#### [Task brief]
Your answer should repeat the entries in full, exactly as given, with no pictures.

#### [Provided data]

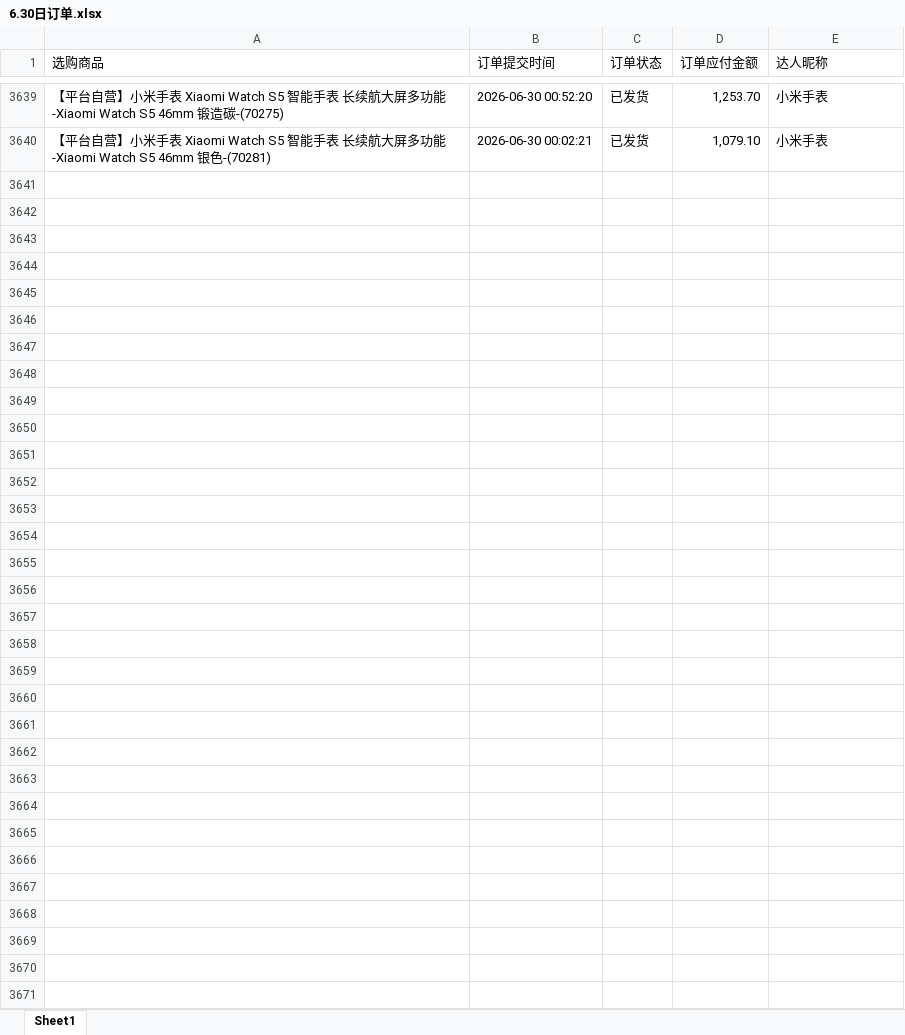
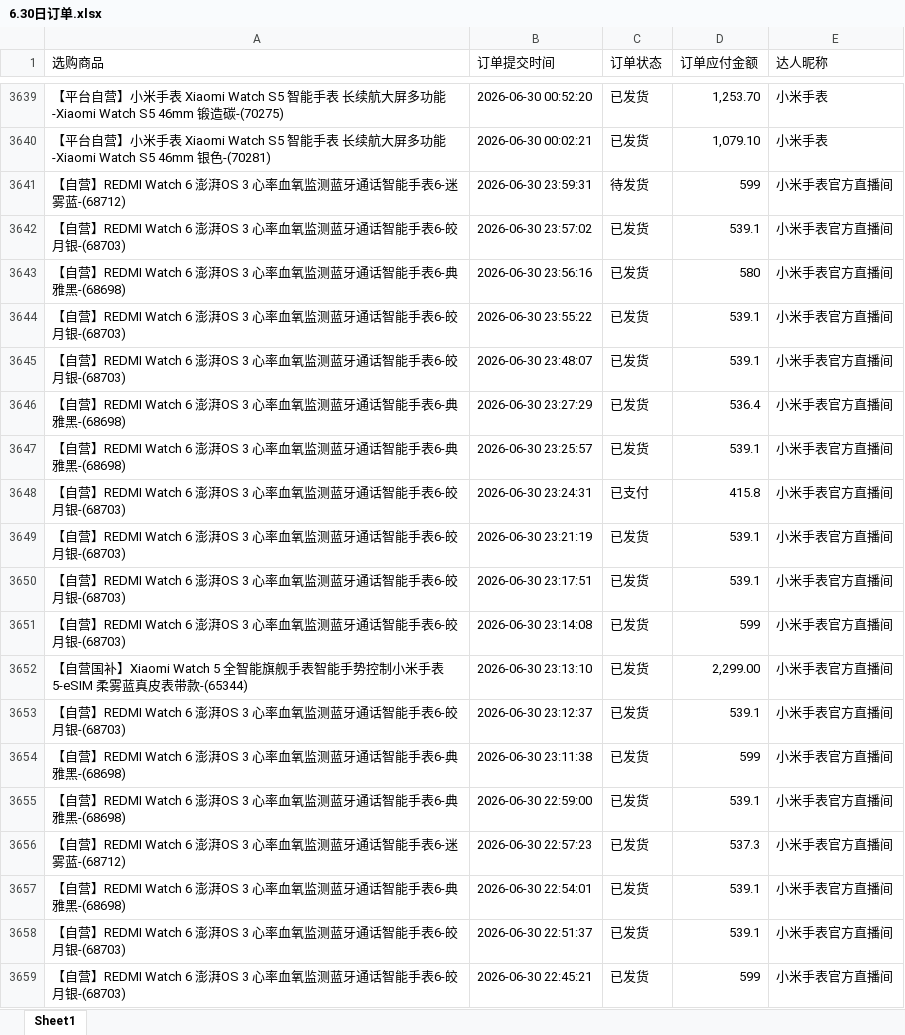
Before and after one commit to dongjie-study/xiaomi-band-dashboard, an Excel workbook: 6.30日订单.xlsx, sheet Sheet1, drawn as a sheet; only a part is shown, gaps mark what is left out; values as stored, in another font and other column widths than the file's, no borders; the diff covers the shown part only; the diff names each change by its address in the sheet, - before the commit and + after, or states it on an @@ line.

```diff
--- a/6.30日订单.xlsx (sheet Sheet1)
+++ b/6.30日订单.xlsx (sheet Sheet1)
+row 3641: 【自营】REDMI Watch 6 澎湃OS 3 心率血氧监测蓝牙通话智能手表6-迷雾蓝-(68712) | 2026-06-30 23:59:31 | 待发货 | 599 | 小米手表官方直播间
+row 3642: 【自营】REDMI Watch 6 澎湃OS 3 心率血氧监测蓝牙通话智能手表6-皎月银-(68703) | 2026-06-30 23:57:02 | 已发货 | 539.1 | 小米手表官方直播间
+row 3643: 【自营】REDMI Watch 6 澎湃OS 3 心率血氧监测蓝牙通话智能手表6-典雅黑-(68698) | 2026-06-30 23:56:16 | 已发货 | 580 | 小米手表官方直播间
+row 3644: 【自营】REDMI Watch 6 澎湃OS 3 心率血氧监测蓝牙通话智能手表6-皎月银-(68703) | 2026-06-30 23:55:22 | 已发货 | 539.1 | 小米手表官方直播间
+row 3645: 【自营】REDMI Watch 6 澎湃OS 3 心率血氧监测蓝牙通话智能手表6-皎月银-(68703) | 2026-06-30 23:48:07 | 已发货 | 539.1 | 小米手表官方直播间
+row 3646: 【自营】REDMI Watch 6 澎湃OS 3 心率血氧监测蓝牙通话智能手表6-典雅黑-(68698) | 2026-06-30 23:27:29 | 已发货 | 536.4 | 小米手表官方直播间
+row 3647: 【自营】REDMI Watch 6 澎湃OS 3 心率血氧监测蓝牙通话智能手表6-典雅黑-(68698) | 2026-06-30 23:25:57 | 已发货 | 539.1 | 小米手表官方直播间
+row 3648: 【自营】REDMI Watch 6 澎湃OS 3 心率血氧监测蓝牙通话智能手表6-皎月银-(68703) | 2026-06-30 23:24:31 | 已支付 | 415.8 | 小米手表官方直播间
+row 3649: 【自营】REDMI Watch 6 澎湃OS 3 心率血氧监测蓝牙通话智能手表6-皎月银-(68703) | 2026-06-30 23:21:19 | 已发货 | 539.1 | 小米手表官方直播间
+row 3650: 【自营】REDMI Watch 6 澎湃OS 3 心率血氧监测蓝牙通话智能手表6-皎月银-(68703) | 2026-06-30 23:17:51 | 已发货 | 539.1 | 小米手表官方直播间
+row 3651: 【自营】REDMI Watch 6 澎湃OS 3 心率血氧监测蓝牙通话智能手表6-皎月银-(68703) | 2026-06-30 23:14:08 | 已发货 | 599 | 小米手表官方直播间
+row 3652: 【自营国补】Xiaomi Watch 5 全智能旗舰手表智能手势控制小米手表5-eSIM 柔雾蓝真皮表带款-(65344) | 2026-06-30 23:13:10 | 已发货 | 2,299.00 | 小米手表官方直播间
+row 3653: 【自营】REDMI Watch 6 澎湃OS 3 心率血氧监测蓝牙通话智能手表6-皎月银-(68703) | 2026-06-30 23:12:37 | 已发货 | 539.1 | 小米手表官方直播间
+row 3654: 【自营】REDMI Watch 6 澎湃OS 3 心率血氧监测蓝牙通话智能手表6-典雅黑-(68698) | 2026-06-30 23:11:38 | 已发货 | 599 | 小米手表官方直播间
+row 3655: 【自营】REDMI Watch 6 澎湃OS 3 心率血氧监测蓝牙通话智能手表6-典雅黑-(68698) | 2026-06-30 22:59:00 | 已发货 | 539.1 | 小米手表官方直播间
+row 3656: 【自营】REDMI Watch 6 澎湃OS 3 心率血氧监测蓝牙通话智能手表6-迷雾蓝-(68712) | 2026-06-30 22:57:23 | 已发货 | 537.3 | 小米手表官方直播间
+row 3657: 【自营】REDMI Watch 6 澎湃OS 3 心率血氧监测蓝牙通话智能手表6-典雅黑-(68698) | 2026-06-30 22:54:01 | 已发货 | 539.1 | 小米手表官方直播间
+row 3658: 【自营】REDMI Watch 6 澎湃OS 3 心率血氧监测蓝牙通话智能手表6-皎月银-(68703) | 2026-06-30 22:51:37 | 已发货 | 539.1 | 小米手表官方直播间
+row 3659: 【自营】REDMI Watch 6 澎湃OS 3 心率血氧监测蓝牙通话智能手表6-皎月银-(68703) | 2026-06-30 22:45:21 | 已发货 | 599 | 小米手表官方直播间
```
Also changed, not shown: 189 added rows elsewhere in this sheet, 6 other files.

#### [Output of the task]
Before and after one commit to dongjie-study/xiaomi-band-dashboard, an Excel workbook: 6.30日订单.xlsx, sheet Sheet1, drawn as a sheet; only a part is shown, gaps mark what is left out; values as stored, in another font and other column widths than the file's, no borders; the diff covers the shown part only; the diff names each change by its address in the sheet, - before the commit and + after, or states it on an @@ line.

```diff
--- a/6.30日订单.xlsx (sheet Sheet1)
+++ b/6.30日订单.xlsx (sheet Sheet1)
+row 3641: 【自营】REDMI Watch 6 澎湃OS 3 心率血氧监测蓝牙通话智能手表6-迷雾蓝-(68712) | 2026-06-30 23:59:31 | 待发货 | 599 | 小米手表官方直播间
+row 3642: 【自营】REDMI Watch 6 澎湃OS 3 心率血氧监测蓝牙通话智能手表6-皎月银-(68703) | 2026-06-30 23:57:02 | 已发货 | 539.1 | 小米手表官方直播间
+row 3643: 【自营】REDMI Watch 6 澎湃OS 3 心率血氧监测蓝牙通话智能手表6-典雅黑-(68698) | 2026-06-30 23:56:16 | 已发货 | 580 | 小米手表官方直播间
+row 3644: 【自营】REDMI Watch 6 澎湃OS 3 心率血氧监测蓝牙通话智能手表6-皎月银-(68703) | 2026-06-30 23:55:22 | 已发货 | 539.1 | 小米手表官方直播间
+row 3645: 【自营】REDMI Watch 6 澎湃OS 3 心率血氧监测蓝牙通话智能手表6-皎月银-(68703) | 2026-06-30 23:48:07 | 已发货 | 539.1 | 小米手表官方直播间
+row 3646: 【自营】REDMI Watch 6 澎湃OS 3 心率血氧监测蓝牙通话智能手表6-典雅黑-(68698) | 2026-06-30 23:27:29 | 已发货 | 536.4 | 小米手表官方直播间
+row 3647: 【自营】REDMI Watch 6 澎湃OS 3 心率血氧监测蓝牙通话智能手表6-典雅黑-(68698) | 2026-06-30 23:25:57 | 已发货 | 539.1 | 小米手表官方直播间
+row 3648: 【自营】REDMI Watch 6 澎湃OS 3 心率血氧监测蓝牙通话智能手表6-皎月银-(68703) | 2026-06-30 23:24:31 | 已支付 | 415.8 | 小米手表官方直播间
+row 3649: 【自营】REDMI Watch 6 澎湃OS 3 心率血氧监测蓝牙通话智能手表6-皎月银-(68703) | 2026-06-30 23:21:19 | 已发货 | 539.1 | 小米手表官方直播间
+row 3650: 【自营】REDMI Watch 6 澎湃OS 3 心率血氧监测蓝牙通话智能手表6-皎月银-(68703) | 2026-06-30 23:17:51 | 已发货 | 539.1 | 小米手表官方直播间
+row 3651: 【自营】REDMI Watch 6 澎湃OS 3 心率血氧监测蓝牙通话智能手表6-皎月银-(68703) | 2026-06-30 23:14:08 | 已发货 | 599 | 小米手表官方直播间
+row 3652: 【自营国补】Xiaomi Watch 5 全智能旗舰手表智能手势控制小米手表5-eSIM 柔雾蓝真皮表带款-(65344) | 2026-06-30 23:13:10 | 已发货 | 2,299.00 | 小米手表官方直播间
+row 3653: 【自营】REDMI Watch 6 澎湃OS 3 心率血氧监测蓝牙通话智能手表6-皎月银-(68703) | 2026-06-30 23:12:37 | 已发货 | 539.1 | 小米手表官方直播间
+row 3654: 【自营】REDMI Watch 6 澎湃OS 3 心率血氧监测蓝牙通话智能手表6-典雅黑-(68698) | 2026-06-30 23:11:38 | 已发货 | 599 | 小米手表官方直播间
+row 3655: 【自营】REDMI Watch 6 澎湃OS 3 心率血氧监测蓝牙通话智能手表6-典雅黑-(68698) | 2026-06-30 22:59:00 | 已发货 | 539.1 | 小米手表官方直播间
+row 3656: 【自营】REDMI Watch 6 澎湃OS 3 心率血氧监测蓝牙通话智能手表6-迷雾蓝-(68712) | 2026-06-30 22:57:23 | 已发货 | 537.3 | 小米手表官方直播间
+row 3657: 【自营】REDMI Watch 6 澎湃OS 3 心率血氧监测蓝牙通话智能手表6-典雅黑-(68698) | 2026-06-30 22:54:01 | 已发货 | 539.1 | 小米手表官方直播间
+row 3658: 【自营】REDMI Watch 6 澎湃OS 3 心率血氧监测蓝牙通话智能手表6-皎月银-(68703) | 2026-06-30 22:51:37 | 已发货 | 539.1 | 小米手表官方直播间
+row 3659: 【自营】REDMI Watch 6 澎湃OS 3 心率血氧监测蓝牙通话智能手表6-皎月银-(68703) | 2026-06-30 22:45:21 | 已发货 | 599 | 小米手表官方直播间
```
Also changed, not shown: 189 added rows elsewhere in this sheet, 6 other files.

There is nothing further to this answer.